Items listed in a dataset
■ ■ ■ ■
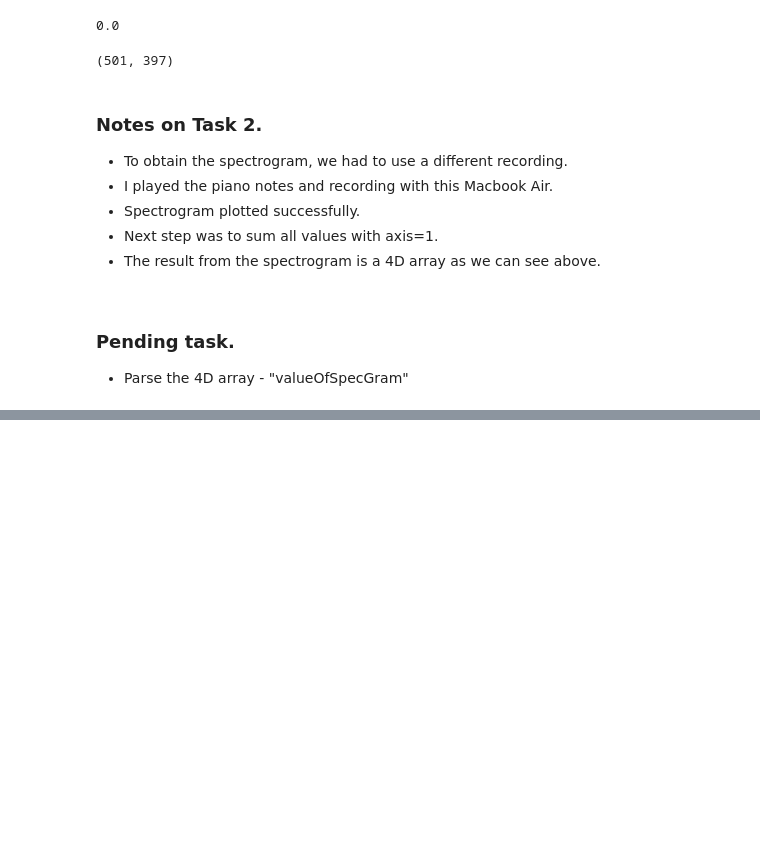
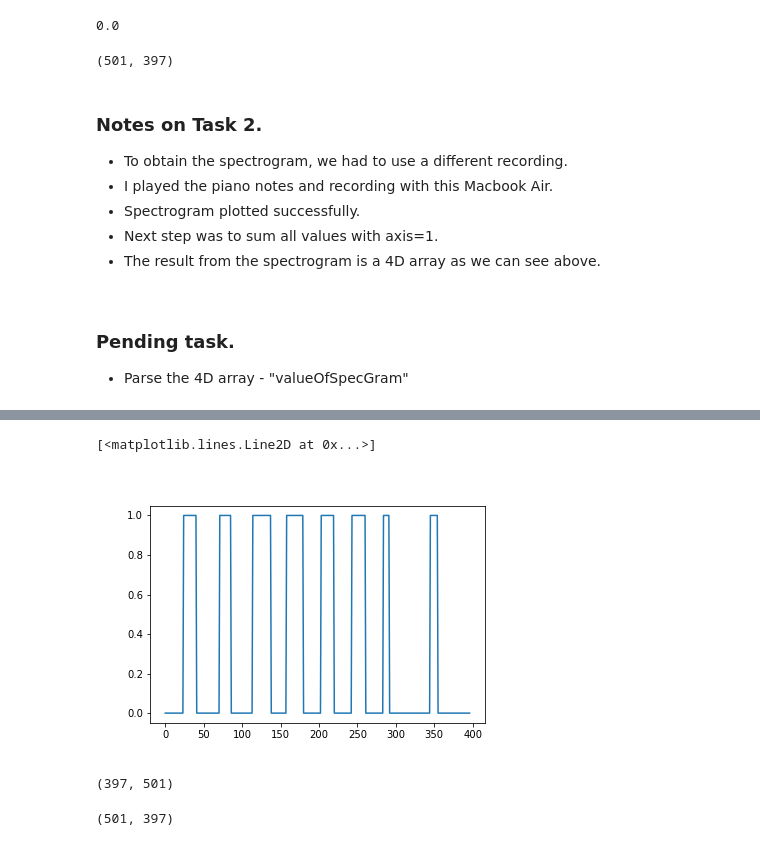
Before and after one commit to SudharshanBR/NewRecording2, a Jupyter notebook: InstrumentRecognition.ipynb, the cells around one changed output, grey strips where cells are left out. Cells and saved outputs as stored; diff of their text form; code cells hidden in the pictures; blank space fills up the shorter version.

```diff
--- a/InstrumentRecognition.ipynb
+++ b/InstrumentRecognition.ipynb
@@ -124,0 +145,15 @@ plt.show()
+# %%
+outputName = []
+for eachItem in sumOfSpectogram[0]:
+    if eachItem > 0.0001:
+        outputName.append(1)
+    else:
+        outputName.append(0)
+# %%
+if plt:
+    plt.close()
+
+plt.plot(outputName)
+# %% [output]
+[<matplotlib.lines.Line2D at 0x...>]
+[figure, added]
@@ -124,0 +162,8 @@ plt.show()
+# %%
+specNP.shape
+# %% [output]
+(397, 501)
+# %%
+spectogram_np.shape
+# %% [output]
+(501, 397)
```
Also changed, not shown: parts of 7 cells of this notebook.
■ ■ ■ ■
TASK TO CARRY OUT »
Please print the entries above exactly. Skip every picture.

THE COMPLETED TASK »
Before and after one commit to SudharshanBR/NewRecording2, a Jupyter notebook: InstrumentRecognition.ipynb, the cells around one changed output, grey strips where cells are left out. Cells and saved outputs as stored; diff of their text form; code cells hidden in the pictures; blank space fills up the shorter version.

```diff
--- a/InstrumentRecognition.ipynb
+++ b/InstrumentRecognition.ipynb
@@ -124,0 +145,15 @@ plt.show()
+# %%
+outputName = []
+for eachItem in sumOfSpectogram[0]:
+    if eachItem > 0.0001:
+        outputName.append(1)
+    else:
+        outputName.append(0)
+# %%
+if plt:
+    plt.close()
+
+plt.plot(outputName)
+# %% [output]
+[<matplotlib.lines.Line2D at 0x...>]
+[figure, added]
@@ -124,0 +162,8 @@ plt.show()
+# %%
+specNP.shape
+# %% [output]
+(397, 501)
+# %%
+spectogram_np.shape
+# %% [output]
+(501, 397)
```
Also changed, not shown: parts of 7 cells of this notebook.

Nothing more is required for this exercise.